There are numerous effective tools in PubMed that allow one to tailor a search so as to retrieve the most relevant results. Sometimes, to locate the appropriate citations, it is necessary to put a host of these tools to work to create what would be considered a complex search strategy. On other occasions, the most basic search construction will suffice to yield useful search results. The steps below describe how to conduct a basic search in PubMed and then how to view the abstract (when available) and look for the full-text.
To explore some of the methods and tools one might use to construct a more complex search, see the other drop-down menu options under the "Search" tab in this guide or click on the "MeSH Search" tab.
1) Select the key concepts from your research statement or question
exs. Does aspirin prevent heart attacks? The key concepts in this question are: aspirin, heart attack.
Note: if you are searching for a specific author or journal, consider using PubMed's Single Citation Matcher. More information on using Single Citation Matcher can be found in this guide by clicking here.
2) Place the key concepts into the PubMed search box and click the "Search" button
3) The results page you retrieve should look similar to the one below
4) To view the abstract of an article, click on the hyperlinked title of the article (in blue text in the results list in the above image). This should produce a view of the citation which includes the abstract (as in the image below).
5) For WCMC-Q users who have entered PubMed through the DeLib website, there will be a button labelled "Get It @ WCMC-Q" in the upper right corner of the abstract view of each citation.
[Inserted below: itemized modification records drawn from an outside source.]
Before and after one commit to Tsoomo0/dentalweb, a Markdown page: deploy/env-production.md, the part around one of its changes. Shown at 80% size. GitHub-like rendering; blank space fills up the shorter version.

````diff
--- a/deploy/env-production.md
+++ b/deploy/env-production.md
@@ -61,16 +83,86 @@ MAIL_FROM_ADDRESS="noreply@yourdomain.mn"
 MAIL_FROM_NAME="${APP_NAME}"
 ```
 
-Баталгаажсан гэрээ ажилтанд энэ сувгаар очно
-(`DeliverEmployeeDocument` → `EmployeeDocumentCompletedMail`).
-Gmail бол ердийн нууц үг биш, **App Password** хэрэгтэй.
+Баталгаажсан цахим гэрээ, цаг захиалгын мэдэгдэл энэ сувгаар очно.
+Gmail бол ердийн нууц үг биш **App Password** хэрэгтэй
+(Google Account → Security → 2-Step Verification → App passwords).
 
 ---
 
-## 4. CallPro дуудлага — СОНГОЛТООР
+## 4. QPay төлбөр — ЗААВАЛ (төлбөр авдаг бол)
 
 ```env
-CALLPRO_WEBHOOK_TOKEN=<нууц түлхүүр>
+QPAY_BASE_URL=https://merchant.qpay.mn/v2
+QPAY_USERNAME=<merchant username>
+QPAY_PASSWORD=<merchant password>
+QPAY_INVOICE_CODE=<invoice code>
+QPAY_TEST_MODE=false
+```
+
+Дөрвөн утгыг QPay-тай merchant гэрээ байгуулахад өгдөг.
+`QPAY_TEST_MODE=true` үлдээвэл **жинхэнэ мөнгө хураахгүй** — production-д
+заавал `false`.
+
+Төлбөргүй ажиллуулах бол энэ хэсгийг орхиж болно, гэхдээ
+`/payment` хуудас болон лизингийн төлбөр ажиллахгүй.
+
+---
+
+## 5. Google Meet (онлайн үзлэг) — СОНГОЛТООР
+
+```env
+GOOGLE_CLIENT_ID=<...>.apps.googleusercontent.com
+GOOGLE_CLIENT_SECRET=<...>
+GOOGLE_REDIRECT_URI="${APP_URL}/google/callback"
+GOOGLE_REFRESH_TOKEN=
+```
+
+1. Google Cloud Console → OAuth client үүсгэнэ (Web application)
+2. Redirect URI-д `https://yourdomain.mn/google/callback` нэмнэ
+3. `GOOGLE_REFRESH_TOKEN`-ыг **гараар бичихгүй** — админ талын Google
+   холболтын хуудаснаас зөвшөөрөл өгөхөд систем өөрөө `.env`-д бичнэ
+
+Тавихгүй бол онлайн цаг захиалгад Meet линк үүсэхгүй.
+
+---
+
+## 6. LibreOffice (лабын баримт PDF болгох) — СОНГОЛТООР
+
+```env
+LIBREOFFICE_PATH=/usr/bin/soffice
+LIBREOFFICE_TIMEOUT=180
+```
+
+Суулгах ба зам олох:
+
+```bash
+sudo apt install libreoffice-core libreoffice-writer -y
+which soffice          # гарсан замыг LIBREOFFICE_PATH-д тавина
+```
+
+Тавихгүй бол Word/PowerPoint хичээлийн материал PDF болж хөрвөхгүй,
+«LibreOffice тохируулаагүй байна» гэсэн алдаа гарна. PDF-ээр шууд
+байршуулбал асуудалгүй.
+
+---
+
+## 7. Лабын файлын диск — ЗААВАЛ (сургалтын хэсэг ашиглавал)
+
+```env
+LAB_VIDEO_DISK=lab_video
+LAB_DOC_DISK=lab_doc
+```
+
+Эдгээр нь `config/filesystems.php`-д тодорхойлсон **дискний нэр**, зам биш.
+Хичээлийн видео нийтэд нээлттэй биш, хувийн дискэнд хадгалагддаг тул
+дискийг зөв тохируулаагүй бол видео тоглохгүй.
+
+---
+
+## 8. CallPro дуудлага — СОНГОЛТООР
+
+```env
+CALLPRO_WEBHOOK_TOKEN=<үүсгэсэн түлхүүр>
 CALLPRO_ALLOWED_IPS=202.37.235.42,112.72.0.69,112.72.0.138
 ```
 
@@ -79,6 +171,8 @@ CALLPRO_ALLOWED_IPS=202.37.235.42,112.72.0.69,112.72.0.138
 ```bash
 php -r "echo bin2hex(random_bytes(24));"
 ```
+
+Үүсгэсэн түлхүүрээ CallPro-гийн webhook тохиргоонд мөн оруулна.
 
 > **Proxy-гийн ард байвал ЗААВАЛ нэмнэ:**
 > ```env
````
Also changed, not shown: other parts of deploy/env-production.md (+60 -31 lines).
Clicking this will allow you to easily ascertain if DeLib has the article and access it if DeLib does have it.
If you are off-campus, you will first need to login for full access using the yellow toolbar at the top of the page.
Additionally, if DeLib does not have the article, you can, via the "Get It @ WCMC-Q" page, request a copy through interlibrary loan (ILL) or search for it at one of Cornell's other libraries.